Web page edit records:
....................

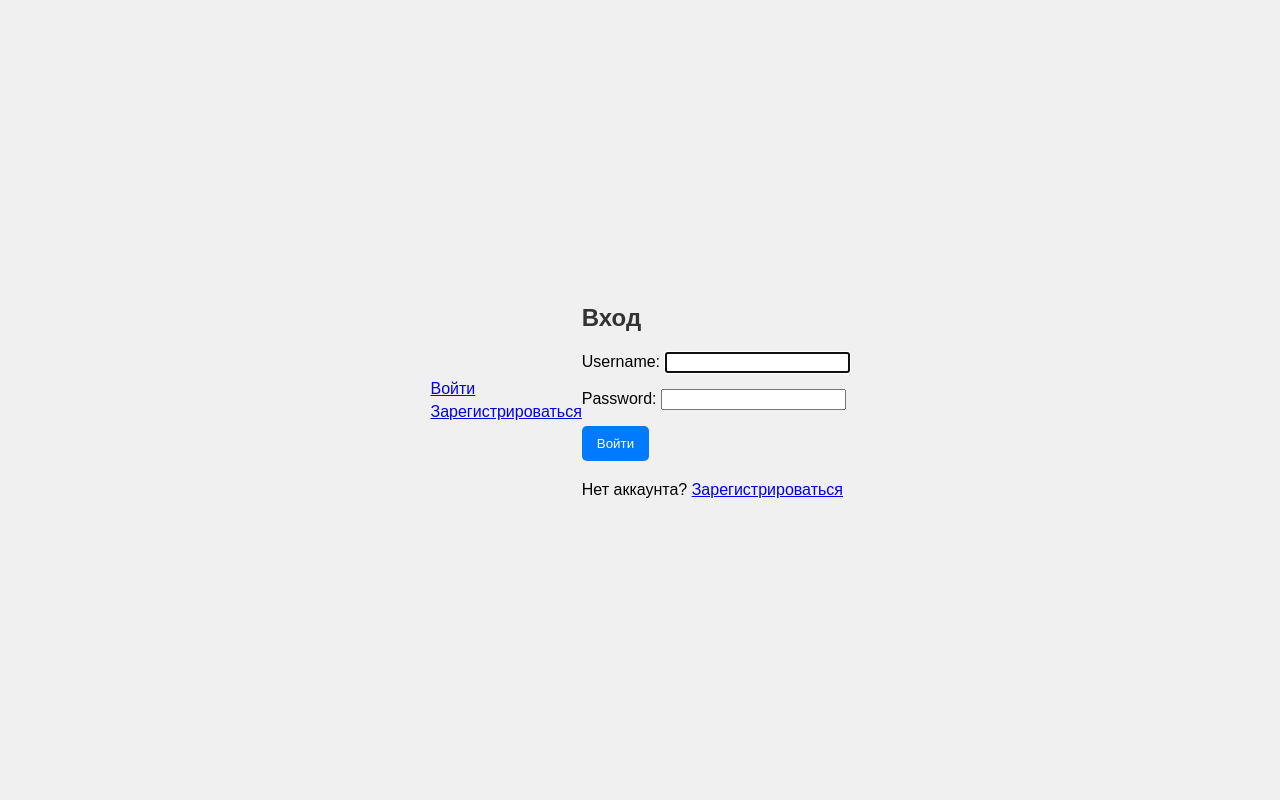
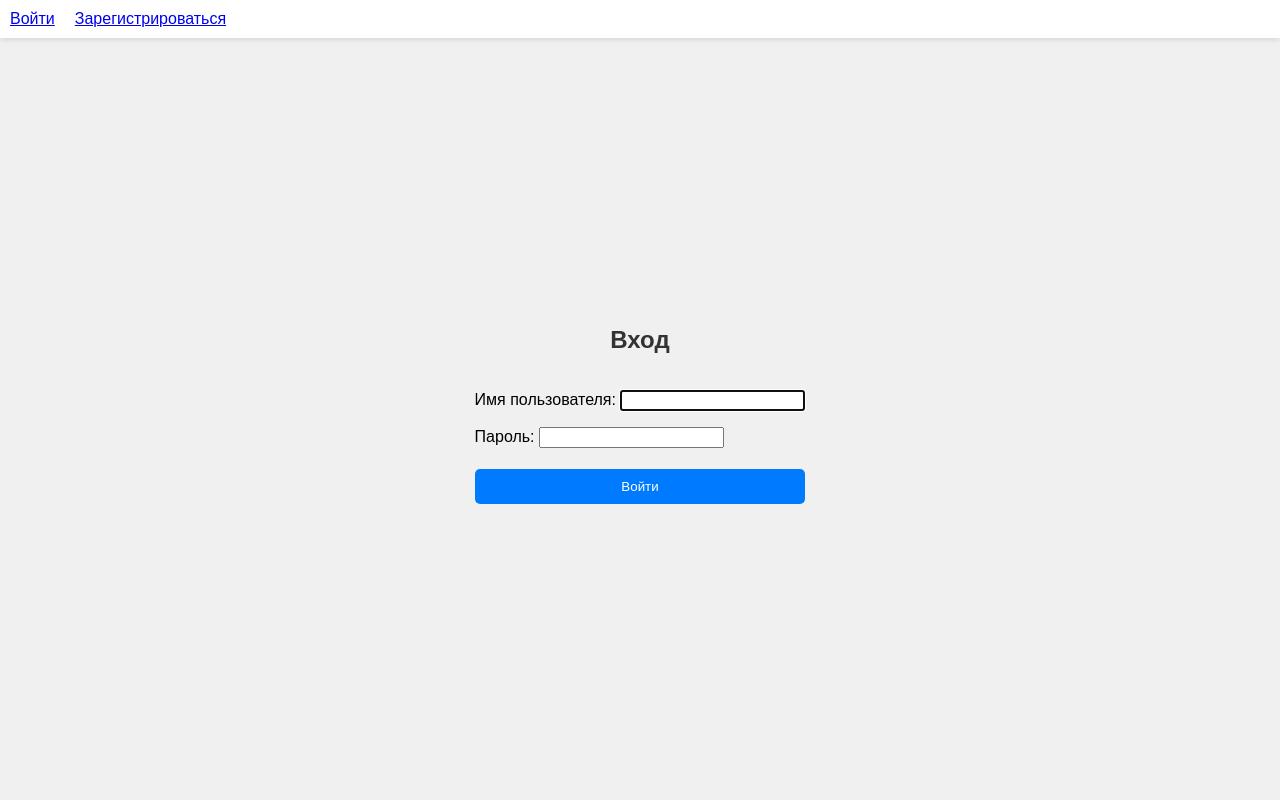
Before and after one commit to webusinka/coursework, a Django app: page /login/ in a window 1280 px wide. Run offline with Django 5.2, Linux system fonts and the light colour scheme.

Commit message:
Style is working

```diff
--- a/journal/accounts/static/accounts/styles.css
+++ b/journal/accounts/static/accounts/styles.css
@@ -1,56 +1,50 @@
-
-/* стили для всплывающих уведомлений */
+/* Общие стили для body */
 body {
     font-family: Arial, sans-serif;
-    margin: 20px;
+    margin: 0; /* Убираем отступы */
+    background-color: #f0f0f0; /* Цвет фона страницы */
+}
+
+/* Стили для навигационного меню */
+nav {
+    background-color: #ffffff; /* Цвет фона навигации */
+    padding: 10px; /* Отступы внутри навигации */
+    box-shadow: 0 2px 5px rgba(0, 0, 0, 0.1); /* Тень для навигации */
+}
+
+nav ul {
+    list-style-type: none; /* Убираем маркеры списка */
+    padding: 0; /* Убираем отступы */
+    margin: 0; /* Убираем отступы */
+    display: flex; /* Используем flexbox для горизонтального расположения */
+}
+
+nav li {
+    margin-right: 20px; /* Отступы между элементами навигации */
+}
+
+/* Общие стили для контейнера */
+.container {
+    display: flex;
+    flex-direction: column; /* Располагает элементы в колонку */
+    justify-content: center; /* Центрирует по вертикали */
+    align-items: center; /* Центрирует по горизонтали */
+    height: calc(100vh - 60px); /* Занимает всю высоту экрана, вычитая высоту навигации */
+}
+
+/* Стили для блока с кнопками */
+.button-container {
+    background-color: #ffffff; /* Цвет фона блока */
+    border: 1px solid #ccc; /* Цвет границы */
+    border-radius: 8px; /* Закругленные углы */
+    padding: 40px; /* Увеличиваем отступы внутри блока */
+    box-shadow: 0 2px 10px rgba(0, 0, 0, 0.1); /* Тень для эффекта поднятия */
+    width: 400px; /* Увеличиваем ширину блока */
+    text-align: center; /* Центрирование текста */
 }
 
 h2 {
     color: #333;
-}
-
-form {
-    margin-bottom: 20px;
-}
-
-ul {
-    list-style-type: none;
-    padding: 0;
-}
-
-li {
-    margin: 5px 0;
-}
-
-.success {
-    color: green;
-}
-
-.error {
-    color: red;
-}
-
-/* стиль для регистрации */
-body {
-    display: flex;
-    justify-content: center;
-    align-items: center;
-    height: 100vh; /* Занимает всю высоту экрана */
-    margin: 0;
-    background-color: #f0f0f0; /* Цвет фона страницы */
-}
-
-.registration-container {
-    background-color: #ffffff; /* Цвет фона формы */
-    border: 1px solid #ccc; /* Цвет границы */
-    border-radius: 8px; /* Закругленные углы */
-    padding: 20px; /* Отступы внутри формы */
-    box-shadow: 0 2px 10px rgba(0, 0, 0, 0.1); /* Тень для эффекта поднятия */
-    width: 300px; /* Ширина формы */
-    text-align: center; /* Центрирование текста */
-}
-
-h2 {
     margin-bottom: 20px; /* Отступ снизу заголовка */
 }
 
@@ -61,8 +55,24 @@ button {
     border-radius: 5px; /* Закругленные углы кнопки */
     padding: 10px 15px; /* Отступы внутри кнопки */
     cursor: pointer; /* Курсор при наведении */
+    margin: 5px 0; /* Отступы между кнопками */
+    width: 100%; /* Кнопки занимают всю ширину блока */
 }
 
 button:hover {
     background-color: #0056b3; /* Цвет кнопки при наведении */
 }
+
+/* Стили для всплывающих уведомлений */
+.success {
+    color: green;
+}
+
+.error {
+    color: red;
+}
+
+/* Стили для заголовков */
+h2 {
+    margin-bottom: 20px; /* Отступ снизу заголовка */
+}
--- a/journal/accounts/templates/accounts/home.html
+++ b/journal/accounts/templates/accounts/home.html
@@ -3,7 +3,7 @@
 {% block title %}Домашняя страница{% endblock %}
 
 {% block content %}
-<h1>Добро пожаловать на домашнюю страницу!</h1>
+<h1>Добро пожаловать на сайт<br>отслеживания успеваемости!</h1>
 {% if user.is_authenticated %}
     <p>Привет, {{ user.username }}! </a></p>
 {% else %}
--- a/journal/accounts/templates/accounts/register.html
+++ b/journal/accounts/templates/accounts/register.html
@@ -3,7 +3,7 @@
 {% block title %}Регистрация{% endblock %}
 
 {% block content %}
-<div class="registration-container">
+<div class="container">
     <h2>Регистрация</h2>
 
     {% if messages %}
@@ -19,6 +19,5 @@
         {{ form.as_p }}
         <button type="submit">Зарегистрироваться</button>
     </form>
-    <p>Уже есть аккаунт? <a href="{% url 'login' %}">Войти</a></p>
 </div>
 {% endblock %}
--- a/journal/accounts/templates/base.html
+++ b/journal/accounts/templates/base.html
@@ -24,7 +24,7 @@
         </ul>
     </nav>
 
-    <div>
+    <div class="container">
         {% block content %}
         {% endblock %}
     </div>
--- a/journal/accounts/templates/registration/login.html
+++ b/journal/accounts/templates/registration/login.html
@@ -3,6 +3,7 @@
 {% block title %}Вход{% endblock %}
 
 {% block content %}
+<div class="container">
     <h2>Вход</h2>
 
     {% if messages %}
@@ -18,5 +19,5 @@
         {{ form.as_p }}
         <button type="submit">Войти</button>
     </form>
-<p>Нет аккаунта? <a href="{% url 'register' %}">Зарегистрироваться</a></p>
+</div>
 {% endblock %}
--- a/journal/journal/settings.py
+++ b/journal/journal/settings.py
@@ -116,9 +116,11 @@ AUTH_PASSWORD_VALIDATORS = [
 # Internationalization
 # https://docs.djangoproject.com/en/5.1/topics/i18n/
 
-LANGUAGE_CODE = 'en-us'
+LANGUAGE_CODE = 'ru'
 
 TIME_ZONE = 'UTC'
+
+USE_I18N = True
 
 USE_I18N = True
 
```
Lines whose indentation alone changed are shown as unchanged.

....................

◆ What the exercise asks ◆
Give back each entry verbatim but drop its pictures.

◆ Response ◆
Before and after one commit to webusinka/coursework, a Django app: page /login/ in a window 1280 px wide. Run offline with Django 5.2, Linux system fonts and the light colour scheme.

Commit message:
Style is working

```diff
--- a/journal/accounts/static/accounts/styles.css
+++ b/journal/accounts/static/accounts/styles.css
@@ -1,56 +1,50 @@
-
-/* стили для всплывающих уведомлений */
+/* Общие стили для body */
 body {
     font-family: Arial, sans-serif;
-    margin: 20px;
+    margin: 0; /* Убираем отступы */
+    background-color: #f0f0f0; /* Цвет фона страницы */
+}
+
+/* Стили для навигационного меню */
+nav {
+    background-color: #ffffff; /* Цвет фона навигации */
+    padding: 10px; /* Отступы внутри навигации */
+    box-shadow: 0 2px 5px rgba(0, 0, 0, 0.1); /* Тень для навигации */
+}
+
+nav ul {
+    list-style-type: none; /* Убираем маркеры списка */
+    padding: 0; /* Убираем отступы */
+    margin: 0; /* Убираем отступы */
+    display: flex; /* Используем flexbox для горизонтального расположения */
+}
+
+nav li {
+    margin-right: 20px; /* Отступы между элементами навигации */
+}
+
+/* Общие стили для контейнера */
+.container {
+    display: flex;
+    flex-direction: column; /* Располагает элементы в колонку */
+    justify-content: center; /* Центрирует по вертикали */
+    align-items: center; /* Центрирует по горизонтали */
+    height: calc(100vh - 60px); /* Занимает всю высоту экрана, вычитая высоту навигации */
+}
+
+/* Стили для блока с кнопками */
+.button-container {
+    background-color: #ffffff; /* Цвет фона блока */
+    border: 1px solid #ccc; /* Цвет границы */
+    border-radius: 8px; /* Закругленные углы */
+    padding: 40px; /* Увеличиваем отступы внутри блока */
+    box-shadow: 0 2px 10px rgba(0, 0, 0, 0.1); /* Тень для эффекта поднятия */
+    width: 400px; /* Увеличиваем ширину блока */
+    text-align: center; /* Центрирование текста */
 }
 
 h2 {
     color: #333;
-}
-
-form {
-    margin-bottom: 20px;
-}
-
-ul {
-    list-style-type: none;
-    padding: 0;
-}
-
-li {
-    margin: 5px 0;
-}
-
-.success {
-    color: green;
-}
-
-.error {
-    color: red;
-}
-
-/* стиль для регистрации */
-body {
-    display: flex;
-    justify-content: center;
-    align-items: center;
-    height: 100vh; /* Занимает всю высоту экрана */
-    margin: 0;
-    background-color: #f0f0f0; /* Цвет фона страницы */
-}
-
-.registration-container {
-    background-color: #ffffff; /* Цвет фона формы */
-    border: 1px solid #ccc; /* Цвет границы */
-    border-radius: 8px; /* Закругленные углы */
-    padding: 20px; /* Отступы внутри формы */
-    box-shadow: 0 2px 10px rgba(0, 0, 0, 0.1); /* Тень для эффекта поднятия */
-    width: 300px; /* Ширина формы */
-    text-align: center; /* Центрирование текста */
-}
-
-h2 {
     margin-bottom: 20px; /* Отступ снизу заголовка */
 }
 
@@ -61,8 +55,24 @@ button {
     border-radius: 5px; /* Закругленные углы кнопки */
     padding: 10px 15px; /* Отступы внутри кнопки */
     cursor: pointer; /* Курсор при наведении */
+    margin: 5px 0; /* Отступы между кнопками */
+    width: 100%; /* Кнопки занимают всю ширину блока */
 }
 
 button:hover {
     background-color: #0056b3; /* Цвет кнопки при наведении */
 }
+
+/* Стили для всплывающих уведомлений */
+.success {
+    color: green;
+}
+
+.error {
+    color: red;
+}
+
+/* Стили для заголовков */
+h2 {
+    margin-bottom: 20px; /* Отступ снизу заголовка */
+}
--- a/journal/accounts/templates/accounts/home.html
+++ b/journal/accounts/templates/accounts/home.html
@@ -3,7 +3,7 @@
 {% block title %}Домашняя страница{% endblock %}
 
 {% block content %}
-<h1>Добро пожаловать на домашнюю страницу!</h1>
+<h1>Добро пожаловать на сайт<br>отслеживания успеваемости!</h1>
 {% if user.is_authenticated %}
     <p>Привет, {{ user.username }}! </a></p>
 {% else %}
--- a/journal/accounts/templates/accounts/register.html
+++ b/journal/accounts/templates/accounts/register.html
@@ -3,7 +3,7 @@
 {% block title %}Регистрация{% endblock %}
 
 {% block content %}
-<div class="registration-container">
+<div class="container">
     <h2>Регистрация</h2>
 
     {% if messages %}
@@ -19,6 +19,5 @@
         {{ form.as_p }}
         <button type="submit">Зарегистрироваться</button>
     </form>
-    <p>Уже есть аккаунт? <a href="{% url 'login' %}">Войти</a></p>
 </div>
 {% endblock %}
--- a/journal/accounts/templates/base.html
+++ b/journal/accounts/templates/base.html
@@ -24,7 +24,7 @@
         </ul>
     </nav>
 
-    <div>
+    <div class="container">
         {% block content %}
         {% endblock %}
     </div>
--- a/journal/accounts/templates/registration/login.html
+++ b/journal/accounts/templates/registration/login.html
@@ -3,6 +3,7 @@
 {% block title %}Вход{% endblock %}
 
 {% block content %}
+<div class="container">
     <h2>Вход</h2>
 
     {% if messages %}
@@ -18,5 +19,5 @@
         {{ form.as_p }}
         <button type="submit">Войти</button>
     </form>
-<p>Нет аккаунта? <a href="{% url 'register' %}">Зарегистрироваться</a></p>
+</div>
 {% endblock %}
--- a/journal/journal/settings.py
+++ b/journal/journal/settings.py
@@ -116,9 +116,11 @@ AUTH_PASSWORD_VALIDATORS = [
 # Internationalization
 # https://docs.djangoproject.com/en/5.1/topics/i18n/
 
-LANGUAGE_CODE = 'en-us'
+LANGUAGE_CODE = 'ru'
 
 TIME_ZONE = 'UTC'
+
+USE_I18N = True
 
 USE_I18N = True
 
```
Lines whose indentation alone changed are shown as unchanged.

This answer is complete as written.